Goal of the exercise:
Count up the lines below containing the word "Alternate", and give the result with no other words.

Extracted data entries:
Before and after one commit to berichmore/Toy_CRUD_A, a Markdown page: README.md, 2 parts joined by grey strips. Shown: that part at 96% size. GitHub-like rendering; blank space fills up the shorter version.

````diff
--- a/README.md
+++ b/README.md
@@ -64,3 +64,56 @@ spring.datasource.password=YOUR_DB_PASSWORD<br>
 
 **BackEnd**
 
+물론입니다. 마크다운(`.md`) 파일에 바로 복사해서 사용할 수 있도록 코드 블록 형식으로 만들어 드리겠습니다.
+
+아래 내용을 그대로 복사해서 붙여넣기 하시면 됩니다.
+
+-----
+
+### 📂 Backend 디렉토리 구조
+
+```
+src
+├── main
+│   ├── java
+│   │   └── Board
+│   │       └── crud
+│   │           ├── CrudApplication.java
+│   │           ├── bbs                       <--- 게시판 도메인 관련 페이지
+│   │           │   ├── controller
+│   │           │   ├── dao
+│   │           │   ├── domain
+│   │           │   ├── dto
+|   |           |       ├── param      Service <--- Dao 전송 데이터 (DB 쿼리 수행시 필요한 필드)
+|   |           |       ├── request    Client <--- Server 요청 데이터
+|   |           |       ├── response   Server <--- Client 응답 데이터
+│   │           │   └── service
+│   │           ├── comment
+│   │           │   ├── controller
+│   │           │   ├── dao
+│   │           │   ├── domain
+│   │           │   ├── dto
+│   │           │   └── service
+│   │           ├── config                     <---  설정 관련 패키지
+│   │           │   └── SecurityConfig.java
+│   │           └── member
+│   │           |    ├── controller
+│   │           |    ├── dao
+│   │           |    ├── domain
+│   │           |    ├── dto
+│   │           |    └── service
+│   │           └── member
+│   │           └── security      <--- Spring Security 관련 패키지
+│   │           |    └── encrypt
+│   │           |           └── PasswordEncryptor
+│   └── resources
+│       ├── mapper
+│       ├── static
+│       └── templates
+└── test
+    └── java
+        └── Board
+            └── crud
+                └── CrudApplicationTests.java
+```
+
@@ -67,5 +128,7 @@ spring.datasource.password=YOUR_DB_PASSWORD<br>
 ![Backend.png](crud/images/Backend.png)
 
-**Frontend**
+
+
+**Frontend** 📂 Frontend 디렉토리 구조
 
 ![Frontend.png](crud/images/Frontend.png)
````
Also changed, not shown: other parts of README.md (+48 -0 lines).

...

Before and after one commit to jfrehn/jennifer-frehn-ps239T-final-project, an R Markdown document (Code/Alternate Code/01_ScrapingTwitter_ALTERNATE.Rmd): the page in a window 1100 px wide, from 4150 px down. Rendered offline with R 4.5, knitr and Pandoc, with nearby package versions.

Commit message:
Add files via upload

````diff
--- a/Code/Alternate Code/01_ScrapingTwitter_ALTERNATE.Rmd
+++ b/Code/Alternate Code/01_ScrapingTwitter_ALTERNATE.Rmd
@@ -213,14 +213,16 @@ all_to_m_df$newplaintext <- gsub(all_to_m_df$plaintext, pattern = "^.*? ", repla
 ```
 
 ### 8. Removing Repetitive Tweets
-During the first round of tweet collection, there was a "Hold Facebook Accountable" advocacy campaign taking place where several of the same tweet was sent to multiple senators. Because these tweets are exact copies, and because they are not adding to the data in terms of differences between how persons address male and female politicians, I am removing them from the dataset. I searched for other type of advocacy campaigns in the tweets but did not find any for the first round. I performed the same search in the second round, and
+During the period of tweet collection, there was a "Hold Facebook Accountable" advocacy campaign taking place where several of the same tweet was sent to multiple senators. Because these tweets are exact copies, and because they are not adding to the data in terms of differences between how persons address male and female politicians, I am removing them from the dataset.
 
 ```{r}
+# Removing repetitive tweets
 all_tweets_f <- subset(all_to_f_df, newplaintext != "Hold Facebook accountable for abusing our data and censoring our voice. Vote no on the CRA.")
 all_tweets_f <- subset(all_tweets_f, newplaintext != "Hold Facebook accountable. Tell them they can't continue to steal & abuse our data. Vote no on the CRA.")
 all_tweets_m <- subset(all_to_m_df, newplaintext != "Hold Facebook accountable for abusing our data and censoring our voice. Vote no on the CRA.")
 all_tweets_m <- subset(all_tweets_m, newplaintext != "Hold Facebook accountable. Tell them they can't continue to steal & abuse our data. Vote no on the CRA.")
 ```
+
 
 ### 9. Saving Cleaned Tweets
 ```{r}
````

Exercise solution:
3